This article was originally published in the New Republic on March 31, 2003, and is reproduced with permission.
Last week, I watched nearly a dozen British tanks and armored vehicles storm across the Kuwaiti desert on cue -- literally. The British military had arranged a "press facility," as they call such affairs, and, although the men and women of the media had been delayed for 90 minutes at a police checkpoint on the highway leading to the border with Iraq, there was no danger of missing the maneuvers. Staged with the panache of a Broadway play, the spectacle would commence at whatever hour the audience arrived with its cameras and notepads.
After the press convoy showed up at a British desert base 20 miles south of the Iraqi border, an officer from the 1st Royal Fusiliers of the 7th Armored Brigade gave us a quick security briefing -- so we could "leave with the same number of body parts" with which we arrived -- and instructed us to stand behind a length of white ribbon placed about 20 yards from a serpentine trench. He pointed to the horizon, where the silhouettes of Challenger tanks and Warrior fighting vehicles were visible. In one minute, he said, they would arrive at the trench.
Smack on time, the metal monsters ground to a halt in clouds of dust and disgorged a squad of combat soldiers who rushed forward, bayonets drawn, to attack imaginary Iraqis who lacked the wisdom to surrender.

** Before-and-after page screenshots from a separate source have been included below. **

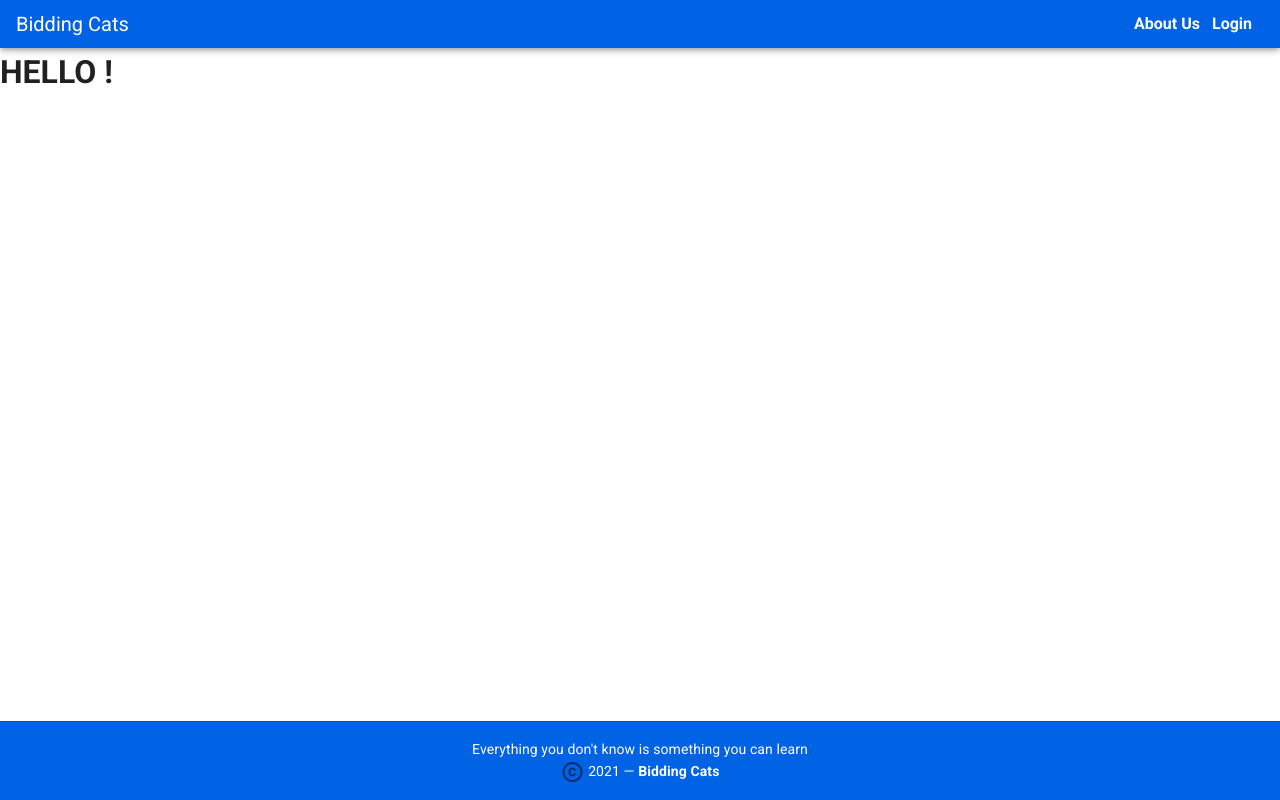
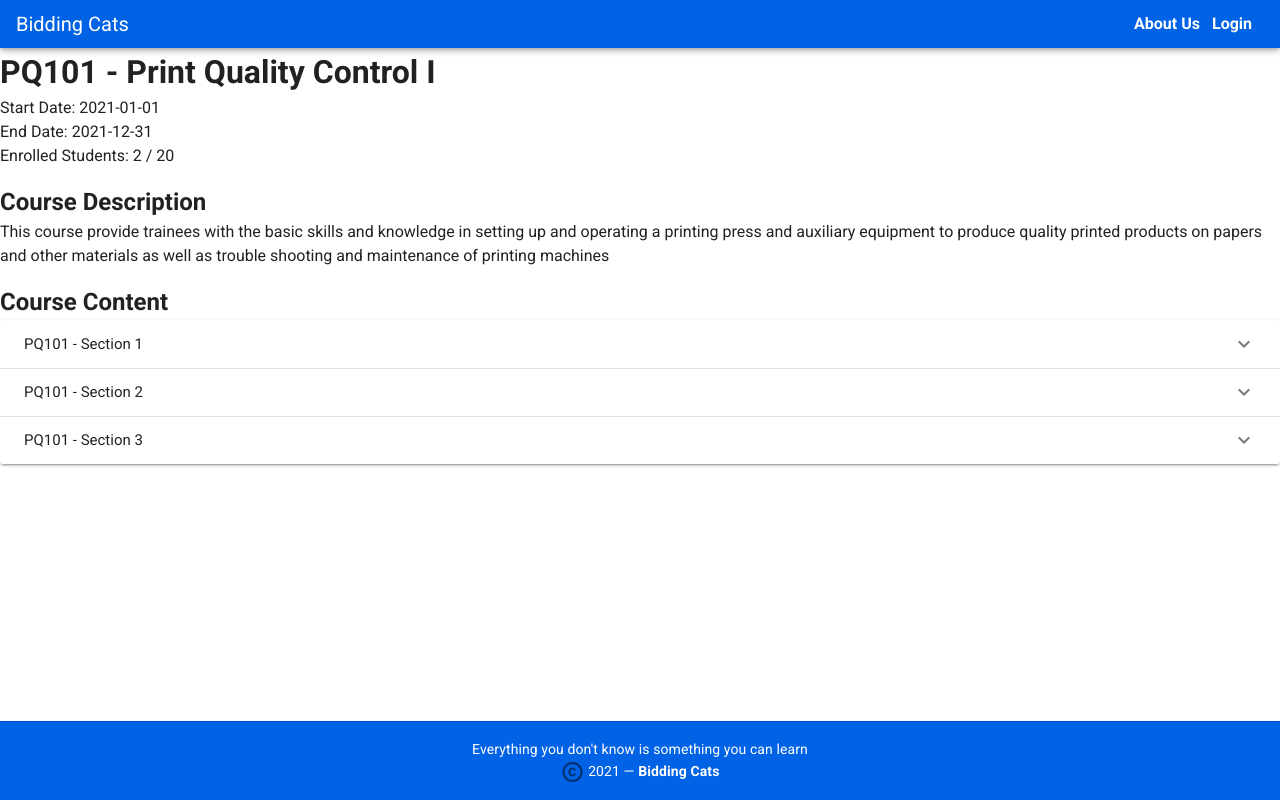
Before and after one commit to mayaguhan/Learning-Management-System, a Vue app: page /singlecourse in a window 1280 px wide. Built offline with nearby package versions, Linux system fonts and the light colour scheme.

Commit message:
Updated Courses.vue and implemented SingleCourse.vue
Clicking on "View Class" leads you to the SingleCourse.vue page for a dummy course.

```diff
--- a/src/views/Learner/Courses.vue
+++ b/src/views/Learner/Courses.vue
@@ -91,7 +91,7 @@
                       <td>{{ item.start_date }}</td>
                       <td>{{ item.end_date }}</td>
                       <td width="10">
-                          <router-link :to="{ name: 'CourseDetail', params: { course_id: 1, trainer_id: 1 }}">
+                          <router-link :to="{ name: 'SingleCourse', params: { course_id: 1, trainer_id: 1 }}">
                               <v-btn depressed small color="#0062E4">
                                   <span style="color: white">View Class</span>
                               </v-btn>
--- a/src/views/Learner/SingleCourse.vue
+++ b/src/views/Learner/SingleCourse.vue
@@ -1,40 +1,255 @@
 <template>
     <div>
         <h1>
-            HELLO {{ name }}!
+            {{ courseDetail.course_code }} - {{ courseDetail.title }}
         </h1>
+        <p>
+            Start Date: {{ courseDetail.start_date }} <br>
+            End Date: {{ courseDetail.end_date }} <br>
+            Enrolled Students: {{ courseDetail.current }} / {{ courseDetail.capacity }} <br>
+        </p>
+
+        <h2>Course Description</h2>
+        <p>
+            {{ courseDetail.outline }}
+        </p>
+
+        <h2>Course Content</h2>
+
+        <template>
+        <v-expansion-panels focusable :items="sections">
+            <v-expansion-panel v-for="section in sections" :key="section.course_id" @click="expandSection(section.section_id)">
+                <v-expansion-panel-header>
+                    {{ section.section_name }}
+                </v-expansion-panel-header>
+                <v-expansion-panel-content>
+                    <!-- Checks a section has pre-requisite -->
+                    <div v-if=" section.requisite_section_name != null">
+                        <b>Pre-requisite Section: </b> {{ section.requisite_section_name }}
+                    </div>
+                    <div v-else>
+                        <b>This section has no pre-requisites</b>
+                    </div>
+                    <!-- TO DO: Method to update section's pre-requisite -->
+                    <v-divider></v-divider>
+
+                    <!-- Quiz and Slide Decks can only if a section exists (i.e. has section_id).
+                    Newly added sections have to be Saved before quiz or materials can be added -->
+                    <div v-if=" section.section_id != null">
+
+
+                        <!-- Upload slide decks -->
+                        <b>Topic's Slide Decks</b><br>
+                        <ul v-for="material in materials" v-bind:key="material.material_id">
+
+                        </ul>
+                        <v-file-input chips multiple label="Upload Material(s)" v-show="toggleEdit == true"></v-file-input>
+                        <!-- TO DO: Method to upload new materials -->
+
+                    </div>
+                    <v-divider></v-divider>
+
+                </v-expansion-panel-content>
+            </v-expansion-panel>
+        </v-expansion-panels>
+        </template>
+
     </div>
 </template>
 
 <script>
 export default {
+    name: "CourseDetail",
+    props: {
+        course_id: parseInt({ type: Number }),
+        trainer_id: parseInt({ type: Number })
+    },
+    data: () => ({
+        courseDetail: {},
+        sections: [],
+        sectionsCopy: [],
+        requisiteCourses: [],
+        materials: [],
+        newSection: {},
+    }),
+    methods: {
+        getCourseDetail() {
+            this.courseDetail = {
+                "course_id": this.course_id,
+                "course_code": "PQ101",
+                "title": "Print Quality Control I",
+                "outline": "This course provide trainees with the basic skills and knowledge in setting up and operating a printing press and auxiliary equipment to produce quality printed products on papers and other materials as well as trouble shooting and maintenance of printing machines",
+                "capacity": 20,
+                "current": 2,
+                "start_date": "2021-01-01",
+                "end_date": "2021-12-31",
+                "trainer_id": 1
+            };
+        },
+        getCourseSections() {
+            // Get all Sections by course_id, trainer_id and user_id
+            // Dummy JSON, to be replaced with API call
+            let courseSectionData = [{
+                "section_id": 1,
+                "section_name": "PQ101 - Section 1",
+                "quiz_duration": 600,
+                "passing_grade": 80,
+                "pass_count": 2,
+                "section_requisite_id": null,
+                "requisite_section_name": null
+            },
+            {
+                "section_id": 2,
+                "section_name": "PQ101 - Section 2",
+                "quiz_duration": 1800,
+                "passing_grade": 80,
+                "pass_count": 1,
+                "section_requisite_id": 1,
+                "requisite_section_name": "PQ101 - Section 1"
+            },
+            {
+                "section_id": 3,
+                "section_name": "PQ101 - Section 3",
+                "quiz_duration": 1800,
+                "passing_grade": 80,
+                "pass_count": 0,
+                "section_requisite_id": 2,
+                "requisite_section_name": "PQ101 - Section 2"
+            }];
+            this.sections = courseSectionData;
+            console.log("Sections", this.sections);
+        },
+        getRequisiteCourses() {
+            // Get a Course's requisite(s)
+            // Dummy JSON, to be replaced with API call
+            let requisiteCourseData = [{
+                "course_requisite_id": 15,
+                "course_code": "EX201",
+                "title": "Microsoft Excel: Formulas and Functions",
+                "outline": "Learn how to become a formula master who is proficient in reading and writing even the most complex formulas in Excel.",
+                "capacity": 20,
+                "start_date": "2021-01-01",
+                "end_date": "2021-12-31"
+            },
+            {
+                "course_requisite_id": 16,
+                "course_code": "EX202",
+                "title": "Microsoft Excel: Visualisation and Cleaning",
+                "outline": "You will learn Excel Formulas, Pivot Tables, Vlookup, Hlookup, Excel Charts, Sorting & Filtering data, Conditional formatting and many more tips and tricks in Excel",
+                "capacity": 20,
+                "start_date": "2021-01-01",
+                "end_date": "2021-12-31"
+            }];
+            this.requisiteCourses = requisiteCourseData;
+            console.log("Requisite Courses: ", this.requisiteCourses);
+        },
+        addSection() {
+            // Add new Section
+            // Dummy JSON input, to be replaced with API call
+            this.sections.push({
+                "section_name": "PQ101 - Section " + (this.sections.length+1),
+                "quiz_duration": 600,
+                "passing_grade": 80,
+                "pass_count": 0,
+                "section_requisite_id": (this.sections.length+1),
+                "requisite_section_name": null
+            });
+        },
+        editAction(action) {
+            if (action == "edit") {
+                // Creates a copy of sections and stores it in sectionsCopy
+                this.sectionsCopy = JSON.parse(JSON.stringify(this.sections));
+            } else if (action == "cancel") {
+                // Reverts changes made to sections by using the data from sectionsCopy
+                this.sections = JSON.parse(JSON.stringify(this.sectionsCopy));
+            }
+        },
+        saveEdit() {
+            // Save edit section changes
+            let onlyInA = this.sections.filter(this.comparer(this.sectionsCopy));
+            let onlyInB = this.sectionsCopy.filter(this.comparer(this.sections));
+            let changes = onlyInA.concat(onlyInB);
+            console.log("Edited Section: ", this.sections);
+            console.log("Original Section: ", this.sectionsCopy);
+            console.log("Changes Made: ", changes);
 
-    name: "SingleCourse",
-    props: [
-        'name'
-    ],
-    data(){
-        return {
-            //
-        }
-    },
-    methods: {
-        heyDavid() {
-            //
-        }
-    },
-    computed() {
-        //
+            // Check all the changes to determine whether to execute INSERT/UPDATE/DELETE
+            changes.forEach((change) => {
+                // console.log(change);
+                if (change.section_id == null) {
+                    console.log("INSERT");
+                    // INSERT into lms_section database
+
+
+                } else if (change.action == "update") {
+                    console.log("UPDATE", change.section_id);
+                    // UPDATE lms_section database
+
+                } else {
+                    console.log("DELETE: ", change.section_id);
+                    // DELETE FROM lms_section database
+
+                }
+            });
+            // Calls getCourseSection to refresh changes made
+            // this.getCourseSections();
+        },
+        comparer(otherArray){
+            return function(current){
+                return otherArray.filter(function(other){
+                    return (
+                        other.section_id == current.section_id &&
+                        other.section_name == current.section_name &&
+                        other.quiz_duration == current.quiz_duration &&
+                        other.passing_grade == current.passing_grade &&
+                        other.pass_count == current.pass_count &&
+                        other.section_requisite_id == current.section_requisite_id &&
+                        other.requisite_section_name == current.requisite_section_name
+                    )
+                }).length == 0;
+            }
+        },
+        expandSection(section_id) {
+            // console.log(section_id);
+            // Get all Materials by section_id
+            // Dummy JSON, to be replaced with API call
+            let materialData = [{
+                "material_id": 1,
+                "material_name": "Section " + section_id + " Material 1",
+                "type": "pdf",
+                "link": "https://www.google.com.sg/"
+                },
+                {
+                "material_id": 2,
+                "material_name": "Section " + section_id + " Material 2",
+                "type": "pdf",
+                "link": "https://www.google.com.sg/"
+            }];
+            this.materials = materialData;
+
+        },
+        deleteMaterial(material, indexM) {
+            this.materials.splice(indexM, 1);
+            console.log("Deleting Material: " + material.material_id);
+            // Execute Delete query
+            // TO DO: Delete material
+
+
+        },
+        // TO DO: Section Requisite Logic Checker
+        sectionRequisiteChecker() {
+
+        },
     },
     created() {
-        // can make an api to retrieve course details
+        // Calls method to get course details
+        this.getCourseDetail();
+
+        // Calls method to get section details
+        this.getCourseSections();
+
+        // Calls method to get course requisite details
+        this.getRequisiteCourses()
     }
-
-
-
 }
 </script>
-
-<style>
-
-</style>
```
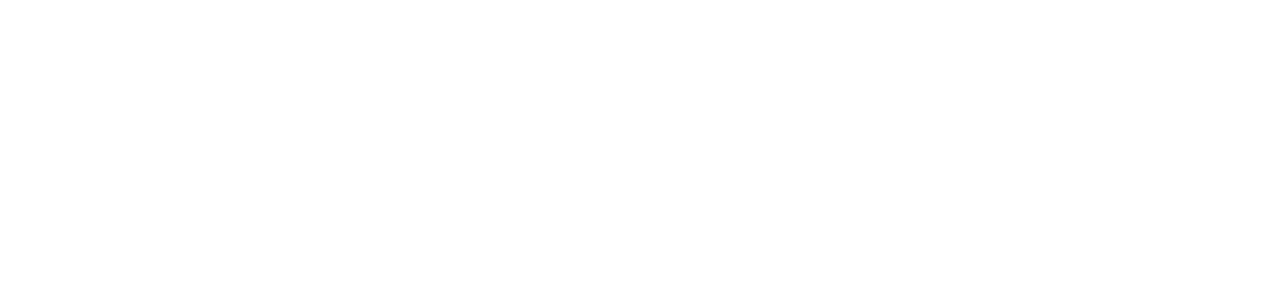
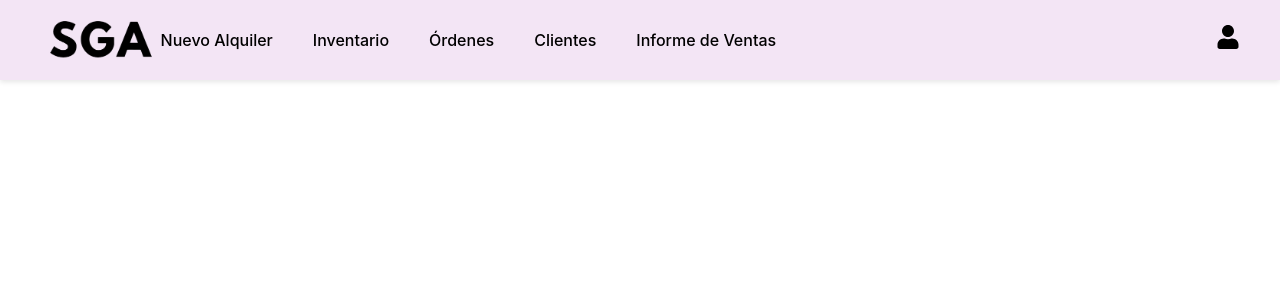
Before and after one commit to leonardo6790/Sistema-de-alquileres, a React (Create React App) app: page /ingresos in a window 1280 px wide. Before the commit this address had no page. Shown: the top 300 px of the page. Built offline with nearby package versions, Linux system fonts and the light colour scheme.

Commit message:
Ingresitos.page

```diff
--- a/src/App.jsx
+++ b/src/App.jsx
@@ -8,6 +8,7 @@
 import Ordenes from "./pages/Ordenes/Ordenes";
 import Clientes from "./pages/Clientes/Clientes";
 import UserTable from "./pages/home_seller/search_client/search_client.page";
+import Ingresos from "./pages/Ingresos/ingresos-page";
 function App() {
   return (
 
@@ -21,6 +22,9 @@
         <Route path="/Inventario" element={<Inventario />} />
         <Route path="/Ordenes" element={<Ordenes />} />
         <Route path="/Clientes" element={<Clientes />} />
+        <Route path="/ingresos" element={<Ingresos />} />
+
+
       </Routes>
 
   );
--- /dev/null
+++ b/src/pages/Ingresos/ingresos-page.jsx
@@ -0,0 +1,13 @@
+import SellerNavbar from "../../components/navbar_seller/navbar_seller.component";
+import "../Ingresos/IngresosStyle.css";
+
+const Ingresos = () =>{
+    return(
+        <>
+        <SellerNavbar></SellerNavbar>
+
+        </>
+    )
+}
+
+export default Ingresos
```
Also changed, not shown: src/pages/Ingresos/IngresosStyle.css (added).
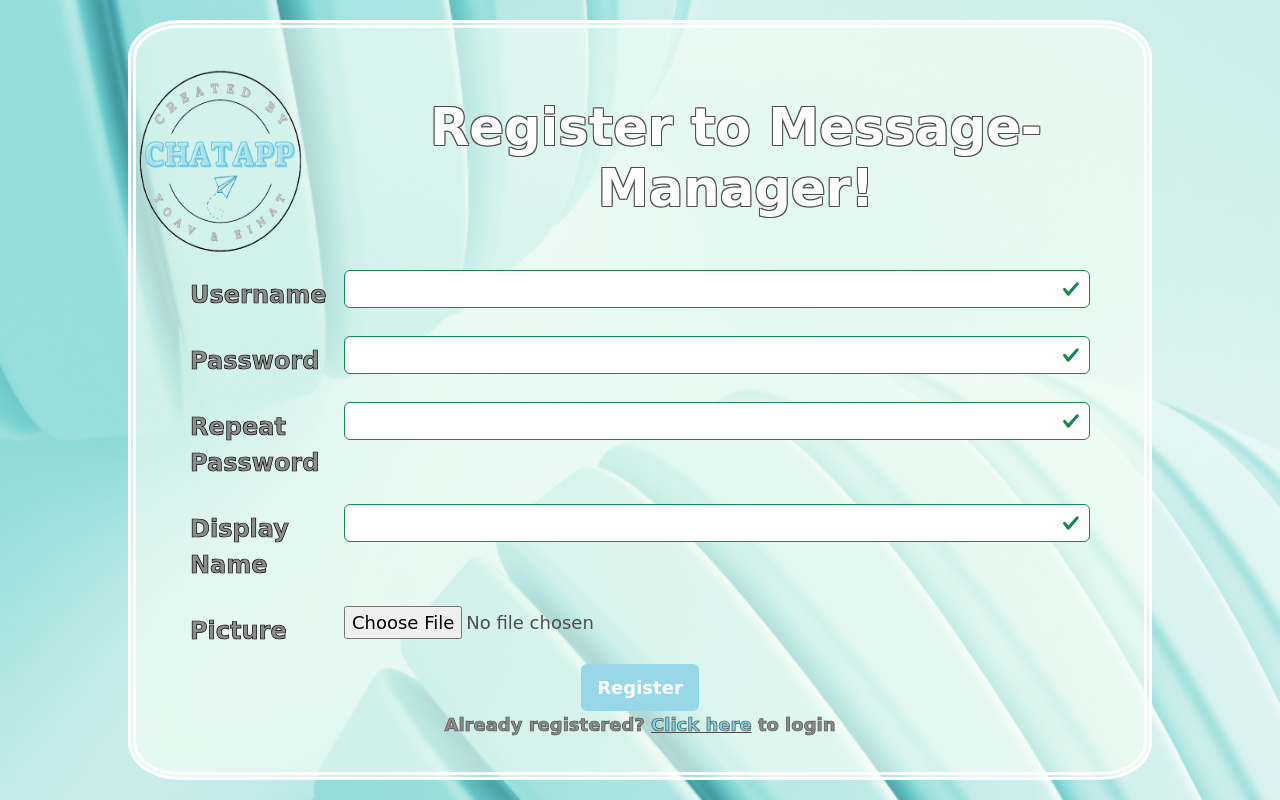
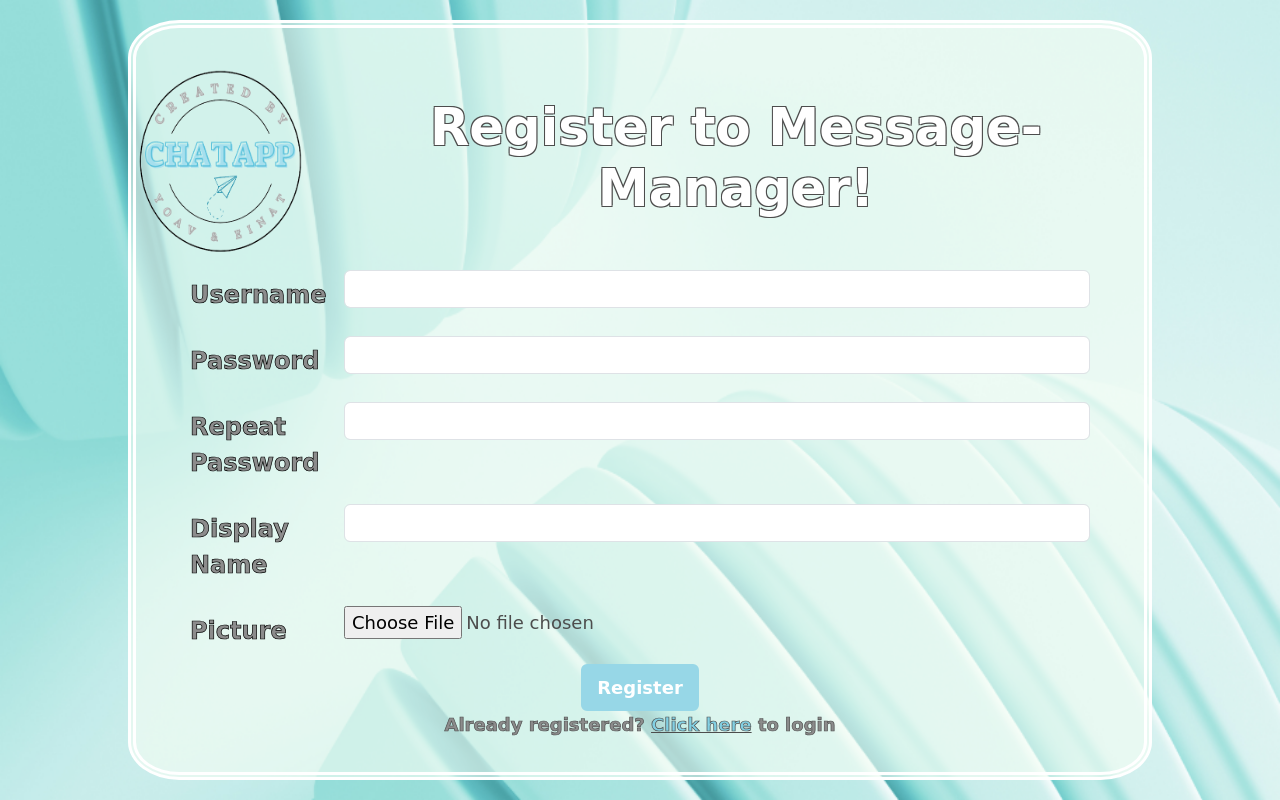
Before and after one commit to doximanman/Chatapp-Functionality-1B, a React (Create React App) app: page /Register in a window 1280 px wide. Built offline with nearby package versions, Linux system fonts and the light colour scheme.

Commit message:
Fix input validation

```diff
--- a/src/Register/Register.js
+++ b/src/Register/Register.js
@@ -22,6 +22,8 @@ function Register() {
         RepeatPassword: '',
         DisplayName: ''
     })
+
+    const [touched, setTouched] = React.useState(false);
     const onInputChange = e => {
         const { name, value } = e.target;
         setInput(prev => ({
@@ -60,7 +62,6 @@ function Register() {
                 default:
                     break;
             }
-
             return stateObj;
         });
     }
@@ -71,13 +72,13 @@ function Register() {
         <form>
             <div id="register-form">
                 <Title title="Register to Message-Manager!"></Title>
-                <Input description={{ labelClass: "col-sm-2 col-form-label name", ins: "Username", name: "Username", divClass: "col-sm-10", type: "text", id: "Username", value: input.Username, onChange: onInputChange, className: error.Username ? "is-invalid form-control" : "is-valid form-control" }}></Input>
+                <Input description={{ labelClass: "col-sm-2 col-form-label name", ins: "Username", name: "Username", divClass: "col-sm-10", type: "text", id: "Username", value: input.Username, onChange: onInputChange, className: error.Username ? "is-invalid form-control" : "form-control" }}></Input>
                 {error.Username && <span className='err invalid-feedback small'>{error.Username}</span>}
-                <Input description={{ labelClass: "col-sm-2 col-form-label name", ins: "Password", name: "Password", divClass: "col-sm-10", type: "password", id: "Password", value: input.Password, onChange: onInputChange, className: error.Password ? "is-invalid form-control" : "is-valid form-control" }}></Input>
+                <Input onBlur={() => setTouched(true)} description={{ labelClass: "col-sm-2 col-form-label name", ins: "Password", name: "Password", divClass: "col-sm-10", type: "password", id: "Password", value: input.Password, onChange: onInputChange, className: error.Password ? "is-invalid form-control" : "form-control" }}></Input>
                 {error.Password && <span className='err invalid-feedback small'>{error.Password}</span>}
-                <Input description={{ labelClass: "col-sm-2 col-form-label name", ins: "Repeat Password", name: "RepeatPassword", divClass: "col-sm-10 smaller", type: "password", id: "Repeat-Password", value: input.RepeatPassword, onChange: onInputChange, className: error.RepeatPassword ? "is-invalid form-control" : "is-valid form-control" }}></Input>
+                <Input description={{ labelClass: "col-sm-2 col-form-label name", ins: "Repeat Password", name: "RepeatPassword", divClass: "col-sm-10 smaller", type: "password", id: "Repeat-Password", value: input.RepeatPassword, onChange: onInputChange, className: error.RepeatPassword ? "is-invalid form-control" : "form-control" }}></Input>
                 {error.RepeatPassword && <span className='err invalid-feedback small'>{error.RepeatPassword}</span>}
-                <Input description={{ labelClass: "col-sm-2 col-form-label name", ins: "Display Name", name: "DisplayName", divClass: "col-sm-10", type: "text", id: "Display-Name", value: input.DisplayName, onChange: onInputChange, className: error.DisplayName ? "is-invalid form-control" : "is-valid form-control" }}></Input>
+                <Input description={{ labelClass: "col-sm-2 col-form-label name", ins: "Display Name", name: "DisplayName", divClass: "col-sm-10", type: "text", id: "Display-Name", value: input.DisplayName, onChange: onInputChange, className: error.DisplayName ? "is-invalid form-control" : "form-control" }}></Input>
                 {error.DisplayName && <span className='err invalid-feedback small'>{error.DisplayName}</span>}
                 <Input description={{ labelClass: "col-sm-2 col-form-label name", ins: "Picture", divClass: "col-sm-10", type: "file", id: "Picture" }}></Input>
                 <Button description={{ id: "register-button", name: "Register" }}></Button>
```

One of the Brits lost a boot as he lunged forward. (The humiliation of having it returned to him by a journalist would come later.) After the mock assault, an officer stood in front of us -- there were nearly 100 journalists on the scene -- and said he'd heard that some cameramen wanted to get shots of the now-idling tanks moving directly at them in a "V" formation. The money shot was duly stage-managed. Afterward, we were invited to interview the victorious soldiers and inspect their imposing weaponry.
This is old-fashioned war propaganda. The images of hardworking grunts bravely preparing for battle are intended to bolster support back home and, if the enemy happens to be watching or listening or reading, to convey the message that resistance will be futile and, in all likelihood, fatal. With more than 600 journalists "embedded" with military units in the desert and field trips offered every day for "unilateral" journalists (as we, the un-embedded, are branded on our orange press cards), a lot of canned journalism has been occurring in Kuwait. Until a few days ago, this propaganda war seemed different from previous ones only in its breadth, rather than in its content or effect. But things have taken a startling turn, as I learned from Colonel Chris Vernon, the congenitally blunt and jovially boastful spokesman for the British military. "We're showing what we've got, and we would like the message to get out to the people and to the regime of Iraq," said Vernon, whose broad shoulders and chin-back, chest-forward posture make him a casting director's dream of a British officer. "We would wish to translate success into a message. Therefore, if we were to have success in some part of Iraq, we would like that success to be seen by elements of the leadership and the population."
A few days before the press facility, I had chatted with Vernon at the Hilton Hotel and Resort (where the United States and the United Kingdom have set up their military press center) about Basra, the southern Iraqi city less than 50 miles from Kuwait that is expected to be the first target of the invasion; the Brits are to take Basra while the Americans move north to seize Baghdad. Vernon, who in the 1990s was a spokesman in Bosnia for the U.N. peacekeeping force, went out of his way to say the Brits would likely provide a military escort to carefully selected members of the international media so that news of the liberation of Basra might ignite an uprising in Baghdad and the collapse of the regime. "If I bring Christiane Amanpour into Basra to broadcast from the roof of the Sheraton, it's not because I want her to earn another one hundred thousand pounds in salary," Vernon told me. "It's because I have a military objective that is served by broadcasting the liberation of a city to the rest of Iraq that has not been liberated. We want the regime and the people to know it and feel it." Vernon made the same point during the press facility in the desert and apparently has been making it to my colleagues. A March 13 story by Newsday's Edward Gargan quoted "a senior British officer" -- no prizes for guessing who that might be -- as saying, "I'm not doing this so that the CNN correspondent gets another £100,000 in their salary. I'm doing it because the regime watches CNN. I want them to see what is happening. ... Yes, we are using them. We use everything we have." And, while those few lucky correspondents are being "used" in Basra, the rest of us will presumably have to settle for watching them on television: Word is that the U.S. and British military will try to deny access to Basra to journalists who are traveling on their own.